BAPCPA introduced a chain of rules intended mainly to compel debtors to come out of Chapter 7 and enter into Chapter 13. There are two tests and one can be seen in Bankruptcy Code § 707(b) (2) and the other is in § 707 (b) (3). The test in § 707 (b) (3) is commonly known as common sense, the totality of the circumstances tests. If Chapter 7 is too better to be true, then the discharge cannot be accommodated.
Bankruptcy Code § 707(b) (2) rules are referred to as the ‘means testing rules “or “abuse testing.” Under this rule, a debtor must have chiefly consumer debt. In other words, it does not apply to business and tax debtors provided their mortgage and credit card debt are not too outsized. (Schriebman, 1102.06).

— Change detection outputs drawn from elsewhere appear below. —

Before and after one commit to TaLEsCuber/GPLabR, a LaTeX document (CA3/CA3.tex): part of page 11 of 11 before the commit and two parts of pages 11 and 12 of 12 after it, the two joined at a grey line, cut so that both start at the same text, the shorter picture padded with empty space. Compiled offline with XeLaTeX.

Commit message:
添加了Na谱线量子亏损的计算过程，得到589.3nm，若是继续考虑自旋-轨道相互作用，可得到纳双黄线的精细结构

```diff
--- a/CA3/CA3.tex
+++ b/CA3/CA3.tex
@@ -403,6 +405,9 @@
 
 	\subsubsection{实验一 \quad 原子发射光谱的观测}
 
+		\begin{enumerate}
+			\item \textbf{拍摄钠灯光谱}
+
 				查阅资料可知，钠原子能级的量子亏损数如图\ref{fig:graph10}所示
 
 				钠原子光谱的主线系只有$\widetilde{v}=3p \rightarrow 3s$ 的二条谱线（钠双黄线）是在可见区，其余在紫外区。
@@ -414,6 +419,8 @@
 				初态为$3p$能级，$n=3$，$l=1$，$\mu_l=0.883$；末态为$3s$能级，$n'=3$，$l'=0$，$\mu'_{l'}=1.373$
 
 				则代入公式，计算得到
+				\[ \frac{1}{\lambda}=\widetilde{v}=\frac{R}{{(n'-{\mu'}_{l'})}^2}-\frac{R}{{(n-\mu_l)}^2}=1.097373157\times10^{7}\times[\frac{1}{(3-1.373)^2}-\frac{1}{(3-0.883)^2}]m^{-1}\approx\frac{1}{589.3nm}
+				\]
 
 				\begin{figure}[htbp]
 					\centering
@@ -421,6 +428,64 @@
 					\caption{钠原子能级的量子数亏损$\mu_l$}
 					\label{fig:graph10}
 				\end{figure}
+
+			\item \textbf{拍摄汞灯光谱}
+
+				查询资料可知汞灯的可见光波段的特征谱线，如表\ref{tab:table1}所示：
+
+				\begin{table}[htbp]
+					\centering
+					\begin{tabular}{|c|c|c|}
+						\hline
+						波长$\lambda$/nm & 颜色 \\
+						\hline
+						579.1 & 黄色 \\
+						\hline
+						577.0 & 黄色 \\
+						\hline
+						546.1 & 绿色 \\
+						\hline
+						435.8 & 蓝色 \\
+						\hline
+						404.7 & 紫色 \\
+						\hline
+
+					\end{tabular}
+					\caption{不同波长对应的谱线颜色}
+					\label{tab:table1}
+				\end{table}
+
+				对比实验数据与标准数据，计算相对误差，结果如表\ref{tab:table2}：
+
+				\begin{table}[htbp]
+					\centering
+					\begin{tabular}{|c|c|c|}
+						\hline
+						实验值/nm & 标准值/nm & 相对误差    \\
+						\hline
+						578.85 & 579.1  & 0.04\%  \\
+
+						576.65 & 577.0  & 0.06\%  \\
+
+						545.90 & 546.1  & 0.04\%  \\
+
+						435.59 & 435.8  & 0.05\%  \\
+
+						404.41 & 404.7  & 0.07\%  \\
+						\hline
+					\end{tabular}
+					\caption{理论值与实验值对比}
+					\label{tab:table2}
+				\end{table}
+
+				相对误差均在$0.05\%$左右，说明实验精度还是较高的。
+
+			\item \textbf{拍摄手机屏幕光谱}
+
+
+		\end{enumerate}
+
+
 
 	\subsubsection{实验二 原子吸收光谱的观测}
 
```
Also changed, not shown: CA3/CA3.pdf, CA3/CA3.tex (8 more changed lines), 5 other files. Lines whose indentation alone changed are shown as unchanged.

Immediately, before the enactment of BAPCPA, debtors’ filing reached a record high as filers raced to avoid rigorous bankruptcy legislation. However, in 2006, immediately after the enactment of BAPCPA, individual bankruptcy filings attained a historic low. (Rodriguez, 70).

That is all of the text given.